"Every cloud has a silver lining" is the basis for movement 4. The adage is very easy to understand as it simply tells us to look for the good within our trials and tribulations. But sometimes we need help in order to find the good, so the idea of a prayer setting came to mind.
The movement is mostly in 3/4 with a few meter changes to 2/4 and 4/4 to add a little variety. It begins with a two measure introduction for tuba alone that hints of the varied meter that will be used again later in the movement. In measure 3, both instruments begin the prayer in harmony with only minimal counterpoint during the sustained notes. The harmony alternates between minor and major portraying both sadness and hope. Measures 12-16 contain wandering chromaticism and the ties over the bar lines that disguise the 3/4 meter. This section represents the person being lost and trying to find his way. By measure 18, things settle down again as a variant of the opening ten measures occurs. The ending also reinforces the minor and major modalities once again showing hope within the sadness.
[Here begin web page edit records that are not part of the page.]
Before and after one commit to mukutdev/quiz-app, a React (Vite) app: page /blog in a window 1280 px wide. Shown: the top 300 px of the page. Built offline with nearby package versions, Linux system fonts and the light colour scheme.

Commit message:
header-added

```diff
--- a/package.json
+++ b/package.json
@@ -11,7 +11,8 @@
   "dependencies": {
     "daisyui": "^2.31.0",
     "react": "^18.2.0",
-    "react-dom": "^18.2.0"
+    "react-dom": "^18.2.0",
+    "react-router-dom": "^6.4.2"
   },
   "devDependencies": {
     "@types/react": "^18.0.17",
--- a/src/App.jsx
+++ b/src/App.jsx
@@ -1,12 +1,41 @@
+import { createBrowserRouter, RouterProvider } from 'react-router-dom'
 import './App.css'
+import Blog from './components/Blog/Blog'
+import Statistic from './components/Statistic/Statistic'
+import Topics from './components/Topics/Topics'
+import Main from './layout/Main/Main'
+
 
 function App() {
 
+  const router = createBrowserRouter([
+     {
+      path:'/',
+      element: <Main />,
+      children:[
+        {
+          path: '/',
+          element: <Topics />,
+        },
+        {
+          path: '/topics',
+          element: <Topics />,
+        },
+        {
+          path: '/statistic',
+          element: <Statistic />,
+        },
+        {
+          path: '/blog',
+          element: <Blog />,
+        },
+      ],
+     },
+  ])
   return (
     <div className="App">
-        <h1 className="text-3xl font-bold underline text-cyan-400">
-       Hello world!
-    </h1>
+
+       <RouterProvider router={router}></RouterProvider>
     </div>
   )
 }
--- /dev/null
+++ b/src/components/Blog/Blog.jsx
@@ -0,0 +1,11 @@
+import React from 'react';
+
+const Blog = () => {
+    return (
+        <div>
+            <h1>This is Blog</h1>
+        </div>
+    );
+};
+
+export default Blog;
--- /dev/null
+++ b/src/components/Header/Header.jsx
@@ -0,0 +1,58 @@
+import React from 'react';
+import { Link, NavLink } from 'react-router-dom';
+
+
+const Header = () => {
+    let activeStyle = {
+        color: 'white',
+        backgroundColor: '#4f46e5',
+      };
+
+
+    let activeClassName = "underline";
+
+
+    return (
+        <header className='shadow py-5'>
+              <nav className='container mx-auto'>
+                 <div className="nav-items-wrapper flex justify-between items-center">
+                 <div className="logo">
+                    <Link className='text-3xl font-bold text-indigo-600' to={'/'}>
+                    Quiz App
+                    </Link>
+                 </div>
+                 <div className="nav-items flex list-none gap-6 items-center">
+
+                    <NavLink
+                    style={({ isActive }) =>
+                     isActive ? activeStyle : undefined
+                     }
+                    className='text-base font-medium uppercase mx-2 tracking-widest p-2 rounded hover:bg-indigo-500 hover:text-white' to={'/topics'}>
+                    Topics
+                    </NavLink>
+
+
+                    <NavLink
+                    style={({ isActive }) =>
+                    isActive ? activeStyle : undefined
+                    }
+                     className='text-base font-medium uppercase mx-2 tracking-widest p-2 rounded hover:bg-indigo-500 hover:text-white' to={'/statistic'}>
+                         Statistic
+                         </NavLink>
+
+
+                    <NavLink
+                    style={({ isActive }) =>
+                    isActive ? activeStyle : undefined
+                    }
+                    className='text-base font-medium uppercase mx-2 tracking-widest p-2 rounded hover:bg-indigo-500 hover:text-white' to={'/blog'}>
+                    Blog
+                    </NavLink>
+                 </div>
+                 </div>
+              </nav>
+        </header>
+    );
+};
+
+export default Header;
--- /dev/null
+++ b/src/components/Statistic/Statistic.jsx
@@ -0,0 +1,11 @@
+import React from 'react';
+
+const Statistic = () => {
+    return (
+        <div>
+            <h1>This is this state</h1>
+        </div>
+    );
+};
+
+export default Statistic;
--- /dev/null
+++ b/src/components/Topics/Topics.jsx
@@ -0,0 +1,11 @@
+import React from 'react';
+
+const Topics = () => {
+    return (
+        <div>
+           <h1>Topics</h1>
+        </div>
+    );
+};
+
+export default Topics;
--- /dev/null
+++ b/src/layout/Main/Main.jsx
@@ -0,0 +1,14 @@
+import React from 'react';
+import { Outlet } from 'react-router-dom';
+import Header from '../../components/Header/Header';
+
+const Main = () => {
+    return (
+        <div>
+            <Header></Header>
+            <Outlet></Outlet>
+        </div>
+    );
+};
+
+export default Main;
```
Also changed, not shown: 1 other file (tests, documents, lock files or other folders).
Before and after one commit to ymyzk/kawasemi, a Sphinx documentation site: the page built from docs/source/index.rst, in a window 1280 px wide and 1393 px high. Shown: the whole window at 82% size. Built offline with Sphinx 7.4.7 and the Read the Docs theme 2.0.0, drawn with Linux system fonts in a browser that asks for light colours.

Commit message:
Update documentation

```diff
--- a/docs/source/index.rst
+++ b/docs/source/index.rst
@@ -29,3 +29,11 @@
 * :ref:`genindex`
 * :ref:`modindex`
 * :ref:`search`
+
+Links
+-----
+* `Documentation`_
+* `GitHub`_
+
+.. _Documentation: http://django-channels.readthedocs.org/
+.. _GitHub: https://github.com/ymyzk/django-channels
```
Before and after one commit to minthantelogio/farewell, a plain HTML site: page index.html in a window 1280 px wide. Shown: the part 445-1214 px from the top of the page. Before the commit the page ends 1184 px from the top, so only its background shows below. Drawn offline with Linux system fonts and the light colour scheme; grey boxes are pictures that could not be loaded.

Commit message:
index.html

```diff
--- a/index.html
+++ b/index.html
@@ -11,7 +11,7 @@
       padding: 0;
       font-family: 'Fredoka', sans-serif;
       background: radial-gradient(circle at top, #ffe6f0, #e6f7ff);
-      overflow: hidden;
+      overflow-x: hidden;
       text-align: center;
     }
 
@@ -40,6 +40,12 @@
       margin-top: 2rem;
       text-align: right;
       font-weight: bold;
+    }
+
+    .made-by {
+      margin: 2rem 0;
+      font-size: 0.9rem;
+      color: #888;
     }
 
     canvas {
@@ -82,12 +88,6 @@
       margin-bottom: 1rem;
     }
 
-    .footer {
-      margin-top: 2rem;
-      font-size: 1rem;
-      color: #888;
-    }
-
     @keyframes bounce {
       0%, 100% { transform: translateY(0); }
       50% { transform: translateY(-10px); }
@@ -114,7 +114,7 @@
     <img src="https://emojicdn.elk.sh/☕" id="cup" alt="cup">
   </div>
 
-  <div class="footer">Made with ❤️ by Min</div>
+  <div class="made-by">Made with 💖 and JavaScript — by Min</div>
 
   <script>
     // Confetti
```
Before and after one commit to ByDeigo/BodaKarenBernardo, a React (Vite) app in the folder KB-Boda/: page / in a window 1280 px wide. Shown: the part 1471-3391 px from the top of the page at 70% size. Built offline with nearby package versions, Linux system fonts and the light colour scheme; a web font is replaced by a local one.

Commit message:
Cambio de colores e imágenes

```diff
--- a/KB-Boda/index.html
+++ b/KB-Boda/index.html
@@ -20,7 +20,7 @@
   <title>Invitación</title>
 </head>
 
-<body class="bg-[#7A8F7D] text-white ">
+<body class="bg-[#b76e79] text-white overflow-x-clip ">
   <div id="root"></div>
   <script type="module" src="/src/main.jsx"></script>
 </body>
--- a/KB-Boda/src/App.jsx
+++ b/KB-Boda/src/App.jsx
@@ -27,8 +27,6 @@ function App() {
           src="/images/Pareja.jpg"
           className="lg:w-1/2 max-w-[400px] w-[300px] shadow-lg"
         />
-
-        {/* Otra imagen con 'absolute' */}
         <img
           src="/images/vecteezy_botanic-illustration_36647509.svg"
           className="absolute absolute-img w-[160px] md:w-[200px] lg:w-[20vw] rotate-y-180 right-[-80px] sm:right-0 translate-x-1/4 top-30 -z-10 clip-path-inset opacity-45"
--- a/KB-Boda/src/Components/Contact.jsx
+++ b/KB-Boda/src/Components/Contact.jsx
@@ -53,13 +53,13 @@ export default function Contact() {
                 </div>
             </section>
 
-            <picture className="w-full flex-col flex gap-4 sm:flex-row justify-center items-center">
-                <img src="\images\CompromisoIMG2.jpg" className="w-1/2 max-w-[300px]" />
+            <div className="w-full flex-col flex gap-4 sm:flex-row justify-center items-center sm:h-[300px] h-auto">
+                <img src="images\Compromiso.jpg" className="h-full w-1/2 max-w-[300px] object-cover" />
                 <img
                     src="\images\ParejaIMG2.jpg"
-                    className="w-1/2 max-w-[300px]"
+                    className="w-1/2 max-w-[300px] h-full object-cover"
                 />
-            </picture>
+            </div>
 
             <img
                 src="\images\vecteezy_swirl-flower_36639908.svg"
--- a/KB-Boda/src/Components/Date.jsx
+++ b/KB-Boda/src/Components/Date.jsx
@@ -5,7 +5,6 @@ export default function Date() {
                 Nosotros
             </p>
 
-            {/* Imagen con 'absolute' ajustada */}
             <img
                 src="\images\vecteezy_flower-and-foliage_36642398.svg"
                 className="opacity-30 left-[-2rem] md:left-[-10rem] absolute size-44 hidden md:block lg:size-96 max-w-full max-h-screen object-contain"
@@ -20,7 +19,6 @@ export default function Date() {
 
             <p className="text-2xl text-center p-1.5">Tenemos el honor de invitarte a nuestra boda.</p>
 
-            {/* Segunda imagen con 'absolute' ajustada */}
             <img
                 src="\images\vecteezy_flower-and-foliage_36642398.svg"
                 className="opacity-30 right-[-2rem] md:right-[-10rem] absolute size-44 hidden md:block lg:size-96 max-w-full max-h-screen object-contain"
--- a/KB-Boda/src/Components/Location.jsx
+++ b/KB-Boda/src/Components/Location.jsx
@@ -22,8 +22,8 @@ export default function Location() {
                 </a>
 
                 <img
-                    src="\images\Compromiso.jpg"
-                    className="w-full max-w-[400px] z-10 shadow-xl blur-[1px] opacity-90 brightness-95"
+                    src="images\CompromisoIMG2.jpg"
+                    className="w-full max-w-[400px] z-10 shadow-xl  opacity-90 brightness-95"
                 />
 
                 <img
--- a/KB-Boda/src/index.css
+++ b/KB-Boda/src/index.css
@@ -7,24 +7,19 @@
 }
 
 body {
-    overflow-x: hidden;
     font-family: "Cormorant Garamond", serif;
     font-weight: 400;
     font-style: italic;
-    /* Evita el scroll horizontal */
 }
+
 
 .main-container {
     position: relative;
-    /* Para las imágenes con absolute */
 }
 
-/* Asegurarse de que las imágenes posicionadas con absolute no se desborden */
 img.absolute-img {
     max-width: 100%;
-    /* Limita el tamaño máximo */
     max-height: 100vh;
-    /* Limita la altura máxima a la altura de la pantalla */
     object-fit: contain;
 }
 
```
As I am writing, I find myself being influenced by some ideas about book writing that I heard and read about, as I am also trying my hand again as an author, this time a story about camping with our two cats. The ideas are by Tom Bird. Tom emphasis getting more into the right brain and allowing the ideas to flow without allowing the left brain to be too judgmental. While I already compose that way, I found that I am relying more on my ear to tell me what comes next and I really listened to it and wrote down what it was desiring without questioning it. To my surprise, what my ear was telling me had even more unity and variety than what my left brain would have created. Of course, I still needed to refine a few spots using both my left and right brain after the movement was complete, but what resulted seemed to have a higher level of perfection than some of my other works. All this fits in well with the "Inner Game" concepts of Tim Gallwey and Barry Green, with whom I had taken workshops. It was nice to experience the joy of free-flowing creativity that one does not always have when composing. If you are a composer or performer who struggles with being freely creative, I encourage you to pursue the offerings of the above mentioned names.
To see and hear what I have discussed, go to http://www.cooppress.net/adages_blog.html. You will be viewing a transposed score.
As always, your comments are appreciated.